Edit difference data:
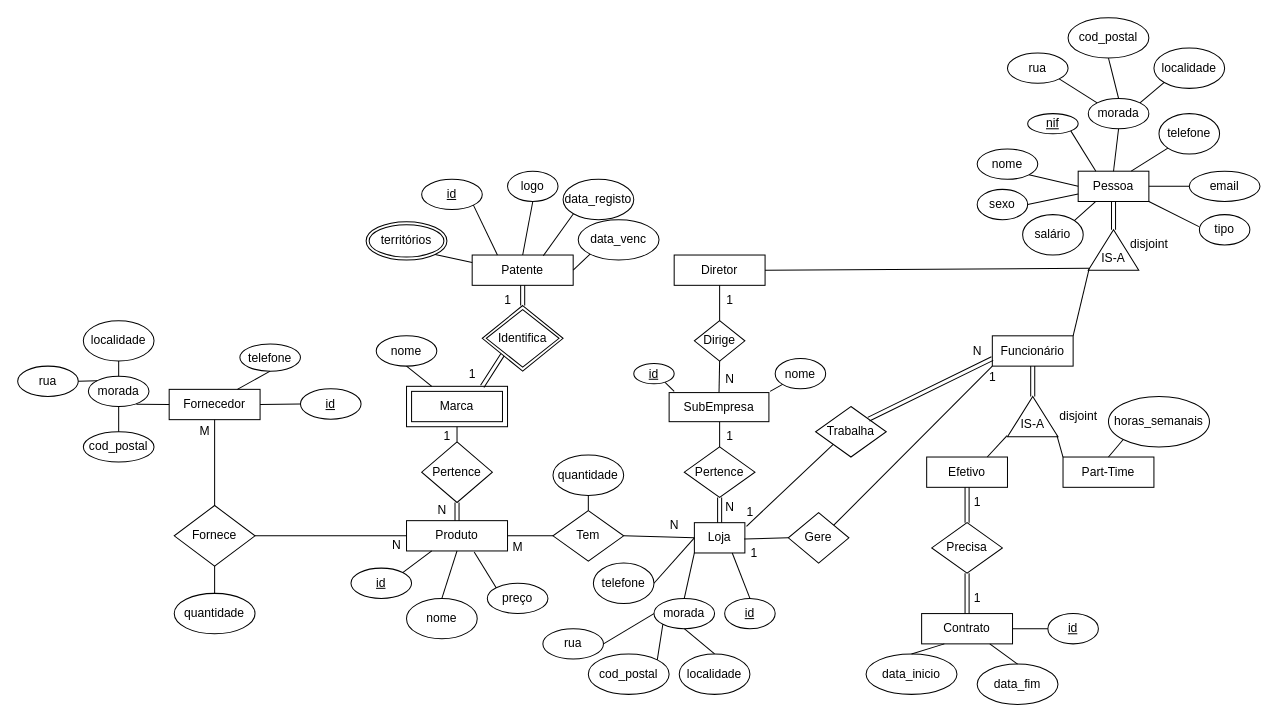
Above: ProjetoUtils/DER.drawio in Gui113893/DataBase-Project (draw.io), before the change. Source tidied: cells renumbered, new cells numbered last; positions are measured from the earlier drawing's top-left corner, leaving out a move shared by most shapes. Both pictures are drawn from the tidied source at 101%, with x=0, y=0 at pixel (17, 17).
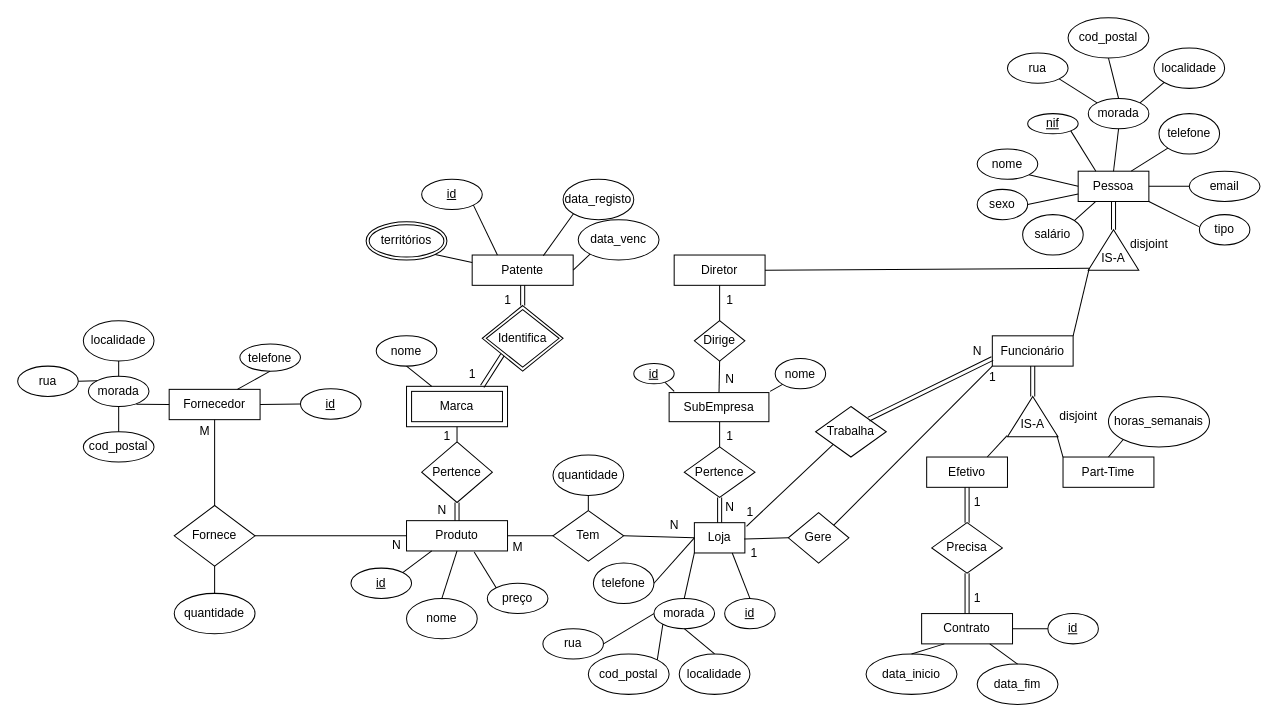
After the change.

Unchanged cells that the change refers to:
```xml
<mxCell id="78" value="Patente" style="whiteSpace=wrap;html=1;" parent="1" vertex="1">
  <mxGeometry x="450" y="235" width="100" height="30" as="geometry" />
</mxCell>
```

What changed in the source:
```diff
@@
-    <mxCell id="83" value="logo" style="ellipse;whiteSpace=wrap;html=1;" parent="1" vertex="1">
-      <mxGeometry x="485" y="152" width="50" height="30" as="geometry" />
-    </mxCell>
@@
-    <mxCell id="90" style="endArrow=none;html=1;rounded=0;entryX=0.5;entryY=1;entryDx=0;entryDy=0;exitX=0.5;exitY=0;exitDx=0;exitDy=0;" parent="1" edge="1" source="78" target="83">
-      <mxGeometry relative="1" as="geometry" />
-    </mxCell>
```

## Instructions to follow
An exact copy of every record above is needed, with all pictures left out.

## Your solution
Above: ProjetoUtils/DER.drawio in Gui113893/DataBase-Project (draw.io), before the change. Source tidied: cells renumbered, new cells numbered last; positions are measured from the earlier drawing's top-left corner, leaving out a move shared by most shapes. Both pictures are drawn from the tidied source at 101%, with x=0, y=0 at pixel (17, 17).
After the change.

Unchanged cells that the change refers to:
```xml
<mxCell id="78" value="Patente" style="whiteSpace=wrap;html=1;" parent="1" vertex="1">
  <mxGeometry x="450" y="235" width="100" height="30" as="geometry" />
</mxCell>
```

What changed in the source:
```diff
@@
-    <mxCell id="83" value="logo" style="ellipse;whiteSpace=wrap;html=1;" parent="1" vertex="1">
-      <mxGeometry x="485" y="152" width="50" height="30" as="geometry" />
-    </mxCell>
@@
-    <mxCell id="90" style="endArrow=none;html=1;rounded=0;entryX=0.5;entryY=1;entryDx=0;entryDy=0;exitX=0.5;exitY=0;exitDx=0;exitDy=0;" parent="1" edge="1" source="78" target="83">
-      <mxGeometry relative="1" as="geometry" />
-    </mxCell>
```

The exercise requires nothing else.